Launched at the Royal Botanic Gardens Kew this morning, the Greener City Fund is part of a wider Â£9 million funding pledge to help schools, councils and community groups implement projects that are likely to improve their local environments.
Grants of between Â£5,000 and Â£50,000 are available for groups to apply for, which can be used for a range of projects including lining walking routes to schools with â€œair quality boosting trees.
According to the Mayorâ€™s office, pollution-busting street trees could help to cut climate change but also improve air quality â€“ particularly by Londonâ€™s busy roads.
Kew scientists have been involved in research into the traits of different tree species to identify which are best at surviving a climate-altered future environment because of their deep roots, leaf shape and size.
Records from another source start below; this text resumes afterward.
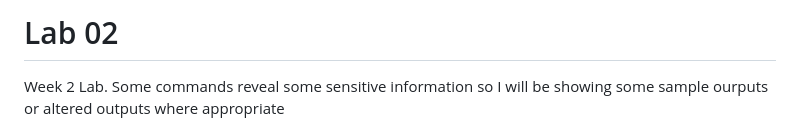
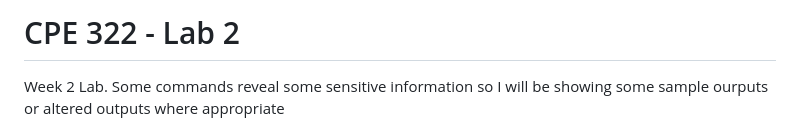
Before and after one commit to ShawnAviles/cpe322, a Markdown page: Labs/lab02/lab02.md, the part around the change. GitHub-like rendering.

```diff
--- a/Labs/lab02/lab02.md
+++ b/Labs/lab02/lab02.md
@@ -1,4 +1,4 @@
-# Lab 02
+# CPE 322 - Lab 2
 
 Week 2 Lab. Some commands reveal some sensitive information so I will be showing some sample ourputs or altered outputs where appropriate
 
```
Also changed, not shown: Labs/lab01/lab01.md (added, +1 -0 lines), Labs/lab03/lab03.md (added, +23 -0 lines).
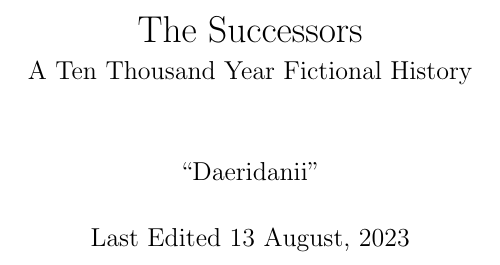
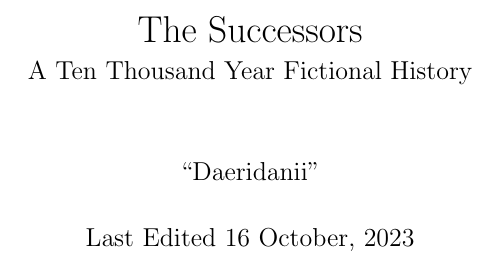
Before and after one commit to Daeridanii1/successors, a LaTeX document (dev docs/masterdoc.tex): part of page 1 of 14, cut so that both start at the same text. Compiled offline with pdfLaTeX.

Commit message:
Update the masterdoc date as well.

```diff
--- a/dev docs/masterdoc.tex
+++ b/dev docs/masterdoc.tex
@@ -4,7 +4,7 @@
     \smallskip
     \large A Ten Thousand Year Fictional History}
 \author{``Daeridanii''}
-\date{Last Edited 13 August, 2023}
+\date{Last Edited 16 October, 2023}
 \begin{document}
     \maketitle
     \tableofcontents
```
Also changed, not shown: dev docs/masterdoc.pdf, 1 other file.
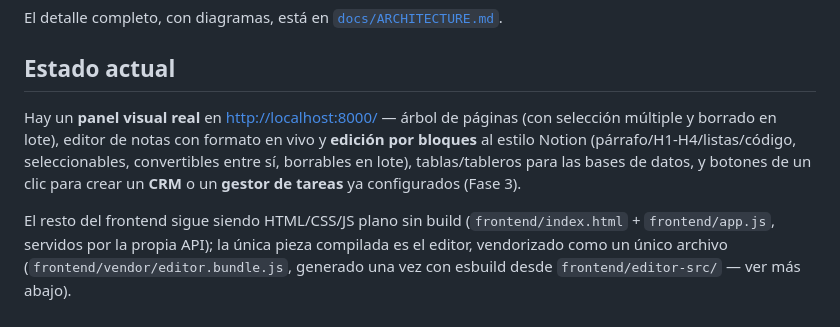
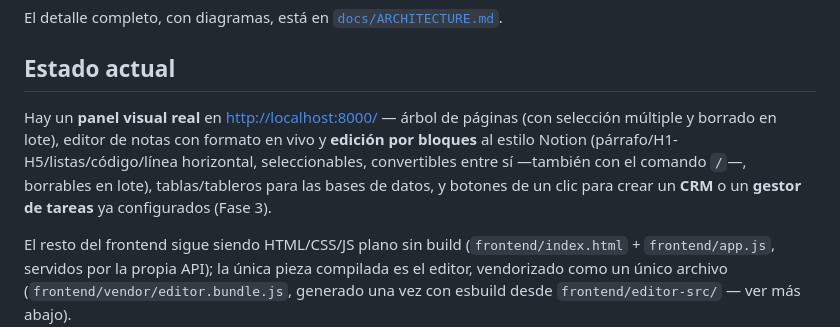
Before and after one commit to joaquinrodfer/MyDamnManagement, a Markdown page: README.md, the part around the change. GitHub-like rendering.

Commit message:
Actualizar README

```diff
--- a/README.md
+++ b/README.md
@@ -18,7 +18,7 @@ El detalle completo, con diagramas, está en [`docs/ARCHITECTURE.md`](docs/ARCHI
 
 ## Estado actual
 
-Hay un **panel visual real** en [http://localhost:8000/](http://localhost:8000/) — árbol de páginas (con selección múltiple y borrado en lote), editor de notas con formato en vivo y **edición por bloques** al estilo Notion (párrafo/H1-H4/listas/código, seleccionables, convertibles entre sí, borrables en lote), tablas/tableros para las bases de datos, y botones de un clic para crear un **CRM** o un **gestor de tareas** ya configurados (Fase 3).
+Hay un **panel visual real** en [http://localhost:8000/](http://localhost:8000/) — árbol de páginas (con selección múltiple y borrado en lote), editor de notas con formato en vivo y **edición por bloques** al estilo Notion (párrafo/H1-H5/listas/código/línea horizontal, seleccionables, convertibles entre sí —también con el comando `/`—, borrables en lote), tablas/tableros para las bases de datos, y botones de un clic para crear un **CRM** o un **gestor de tareas** ya configurados (Fase 3).
 
 El resto del frontend sigue siendo HTML/CSS/JS plano sin build (`frontend/index.html` + `frontend/app.js`, servidos por la propia API); la única pieza compilada es el editor, vendorizado como un único archivo (`frontend/vendor/editor.bundle.js`, generado una vez con esbuild desde `frontend/editor-src/` — ver más abajo).
 
```
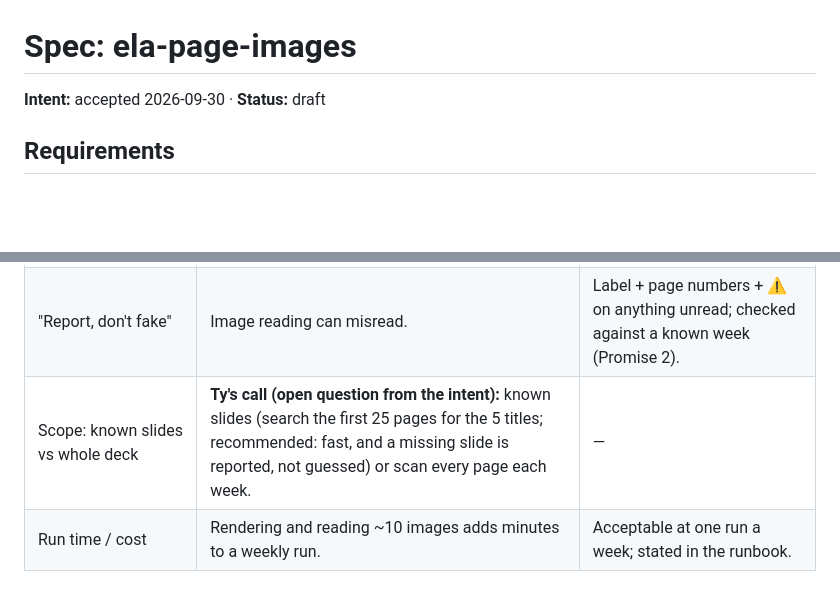
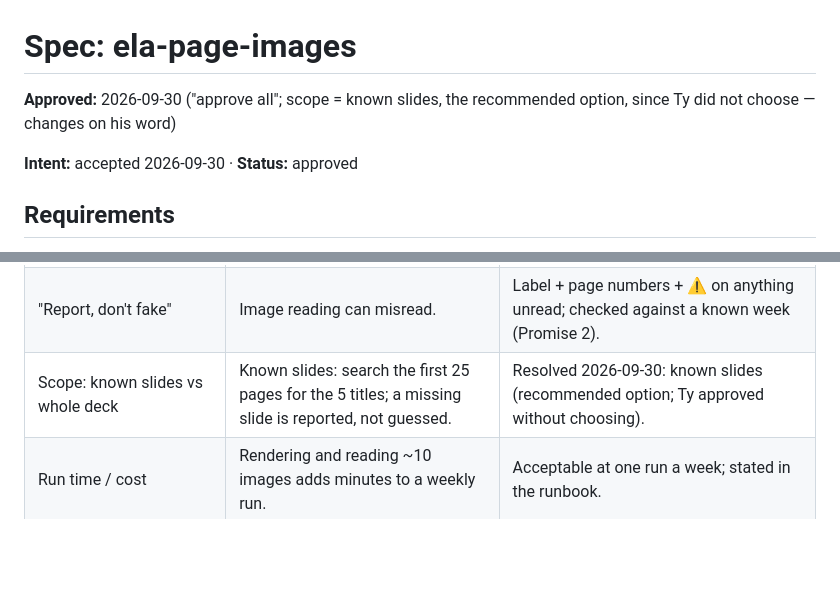
Before and after one commit to ttrng3/ecp-ela-weekly, a Markdown page: work/260930-ela-page-images/spec.md, 2 parts joined by grey strips. Drawn GitHub-style; blank space fills up the shorter version.

Commit message:
spec: ela-page-images (approved)
Co-Authored-By: Claude Opus 5.5 <noreply@anthropic.com>

```diff
--- a/work/260930-ela-page-images/spec.md
+++ b/work/260930-ela-page-images/spec.md
@@ -1,6 +1,8 @@
 # Spec: ela-page-images
 
-**Intent:** accepted 2026-09-30 · **Status:** draft
+**Approved:** 2026-09-30 ("approve all"; scope = known slides, the recommended option, since Ty did not choose — changes on his word)
+
+**Intent:** accepted 2026-09-30 · **Status:** approved
 
 ## Requirements
 1. In runbook step 4, when a source PDF returns empty text, the run downloads it through the Drive connector and renders pages to images (`pdftoppm`, installed with `apt-get install -y poppler-utils` if missing). *(Outcome)*
@@ -19,7 +21,7 @@ Loaded: kernel `CLAUDE.md` ("Strategic objective" — cloud-only, "Drift detecti
 |---|---|---|
 | "Strategic objective" — unattended, Drive connector only | A 140 MB download and a package install inside the cloud run are unproven. | **Feasibility test before building** (Promise 1). If either fails, the fallback stays ⚠ and this spec is revised. |
 | "Report, don't fake" | Image reading can misread. | Label + page numbers + ⚠ on anything unread; checked against a known week (Promise 2). |
-| Scope: known slides vs whole deck | **Ty's call (open question from the intent):** known slides (search the first 25 pages for the 5 titles; recommended: fast, and a missing slide is reported, not guessed) or scan every page each week. | — |
+| Scope: known slides vs whole deck | Known slides: search the first 25 pages for the 5 titles; a missing slide is reported, not guessed. | Resolved 2026-09-30: known slides (recommended option; Ty approved without choosing). |
 | Run time / cost | Rendering and reading ~10 images adds minutes to a weekly run. | Acceptable at one run a week; stated in the runbook. |
 
 ## Security
```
The Mayor of London, Sadiq Khan, said: â€œIn London we are battling a toxic air health crisis which is contributing to over 9,000 premature deaths every year and damaging our childrenâ€™s lungs. Thatâ€™s why the scientific research being done at Kew is so important in helping us look after our environment. Kewâ€™s amazing work is further evidence for why itâ€™s so important to invest in and protect our parks and woodlands, as well as help support this world-class research.
â€œKew Gardens and its 14,000 trees, tropical plants and palms is one of the many outstanding green spaces in London and highlights why we should become the worldâ€™s first National Park City.
â€œWe need more greenery across all of our communities and I want everyone – young and old – to be able to get involved in helping make local areas greener. Thatâ€™s why Iâ€™m announcing Â£1 million in green grants for local groups to help create the community gardens, play areas and allotments needed to improve our air and enrich our daily lives.â€
Launch of the fund comes shortly after the publication of the Mayorâ€™s draft Environment Strategy, in which the Mayor pledged to make Londonâ€™s air quality among the cleanest of any world city by the middle of the century (see airqualitynews.com story).
He also outlined his ambition for London to become a National Park City, by prioritising investment in green infrastructure.